Given data:
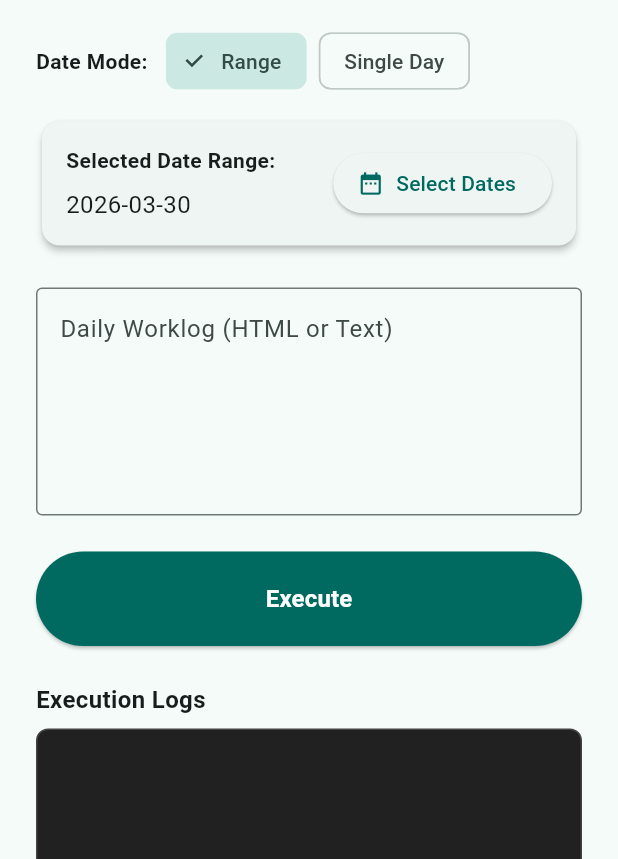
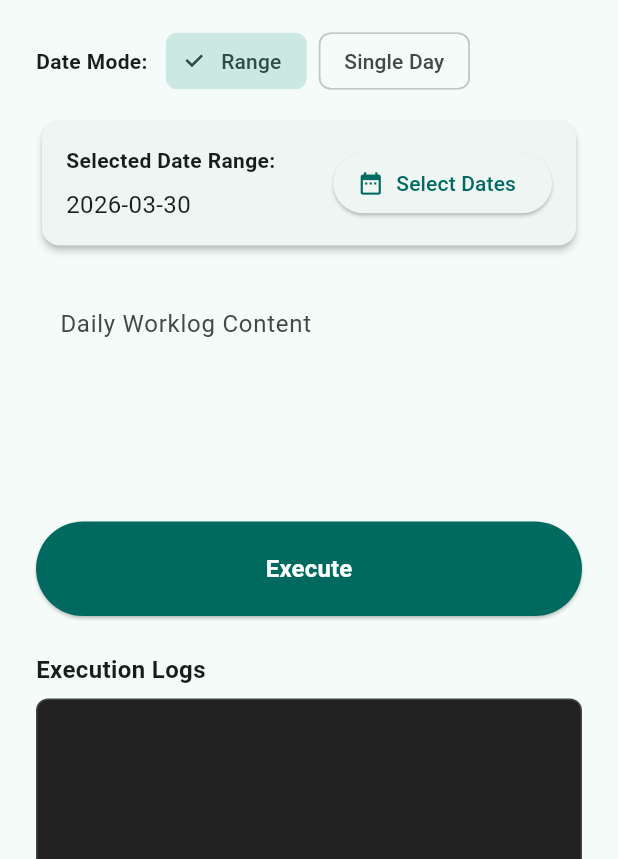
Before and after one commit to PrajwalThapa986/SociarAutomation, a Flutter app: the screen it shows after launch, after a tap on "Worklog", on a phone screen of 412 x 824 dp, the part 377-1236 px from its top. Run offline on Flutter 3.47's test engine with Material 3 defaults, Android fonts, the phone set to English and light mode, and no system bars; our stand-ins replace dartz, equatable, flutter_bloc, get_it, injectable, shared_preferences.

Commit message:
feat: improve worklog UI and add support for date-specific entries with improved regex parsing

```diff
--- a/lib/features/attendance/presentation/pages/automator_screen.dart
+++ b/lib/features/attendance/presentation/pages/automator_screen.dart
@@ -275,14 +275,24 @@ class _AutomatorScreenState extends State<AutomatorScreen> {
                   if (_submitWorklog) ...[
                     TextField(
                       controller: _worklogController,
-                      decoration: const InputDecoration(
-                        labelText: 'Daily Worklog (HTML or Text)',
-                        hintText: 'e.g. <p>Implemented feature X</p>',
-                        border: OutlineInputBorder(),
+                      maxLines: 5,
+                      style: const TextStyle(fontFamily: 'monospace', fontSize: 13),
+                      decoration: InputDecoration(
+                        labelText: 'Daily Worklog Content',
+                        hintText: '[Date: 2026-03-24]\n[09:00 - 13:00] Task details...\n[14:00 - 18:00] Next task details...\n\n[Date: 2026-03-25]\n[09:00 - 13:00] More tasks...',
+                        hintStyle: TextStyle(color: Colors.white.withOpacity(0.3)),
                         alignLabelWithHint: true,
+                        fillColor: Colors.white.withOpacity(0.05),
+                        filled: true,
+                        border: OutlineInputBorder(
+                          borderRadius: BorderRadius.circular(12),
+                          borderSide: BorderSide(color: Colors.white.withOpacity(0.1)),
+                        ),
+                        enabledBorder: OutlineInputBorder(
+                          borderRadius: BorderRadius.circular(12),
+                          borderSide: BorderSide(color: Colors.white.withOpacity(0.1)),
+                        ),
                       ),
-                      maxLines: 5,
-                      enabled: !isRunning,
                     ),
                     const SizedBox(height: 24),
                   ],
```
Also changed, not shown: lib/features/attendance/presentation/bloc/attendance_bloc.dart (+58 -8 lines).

Assigned task: What you give back should be the full material above, retyped exactly, with every image removed.

The answer:
Before and after one commit to PrajwalThapa986/SociarAutomation, a Flutter app: the screen it shows after launch, after a tap on "Worklog", on a phone screen of 412 x 824 dp, the part 377-1236 px from its top. Run offline on Flutter 3.47's test engine with Material 3 defaults, Android fonts, the phone set to English and light mode, and no system bars; our stand-ins replace dartz, equatable, flutter_bloc, get_it, injectable, shared_preferences.

Commit message:
feat: improve worklog UI and add support for date-specific entries with improved regex parsing

```diff
--- a/lib/features/attendance/presentation/pages/automator_screen.dart
+++ b/lib/features/attendance/presentation/pages/automator_screen.dart
@@ -275,14 +275,24 @@ class _AutomatorScreenState extends State<AutomatorScreen> {
                   if (_submitWorklog) ...[
                     TextField(
                       controller: _worklogController,
-                      decoration: const InputDecoration(
-                        labelText: 'Daily Worklog (HTML or Text)',
-                        hintText: 'e.g. <p>Implemented feature X</p>',
-                        border: OutlineInputBorder(),
+                      maxLines: 5,
+                      style: const TextStyle(fontFamily: 'monospace', fontSize: 13),
+                      decoration: InputDecoration(
+                        labelText: 'Daily Worklog Content',
+                        hintText: '[Date: 2026-03-24]\n[09:00 - 13:00] Task details...\n[14:00 - 18:00] Next task details...\n\n[Date: 2026-03-25]\n[09:00 - 13:00] More tasks...',
+                        hintStyle: TextStyle(color: Colors.white.withOpacity(0.3)),
                         alignLabelWithHint: true,
+                        fillColor: Colors.white.withOpacity(0.05),
+                        filled: true,
+                        border: OutlineInputBorder(
+                          borderRadius: BorderRadius.circular(12),
+                          borderSide: BorderSide(color: Colors.white.withOpacity(0.1)),
+                        ),
+                        enabledBorder: OutlineInputBorder(
+                          borderRadius: BorderRadius.circular(12),
+                          borderSide: BorderSide(color: Colors.white.withOpacity(0.1)),
+                        ),
                       ),
-                      maxLines: 5,
-                      enabled: !isRunning,
                     ),
                     const SizedBox(height: 24),
                   ],
```
Also changed, not shown: lib/features/attendance/presentation/bloc/attendance_bloc.dart (+58 -8 lines).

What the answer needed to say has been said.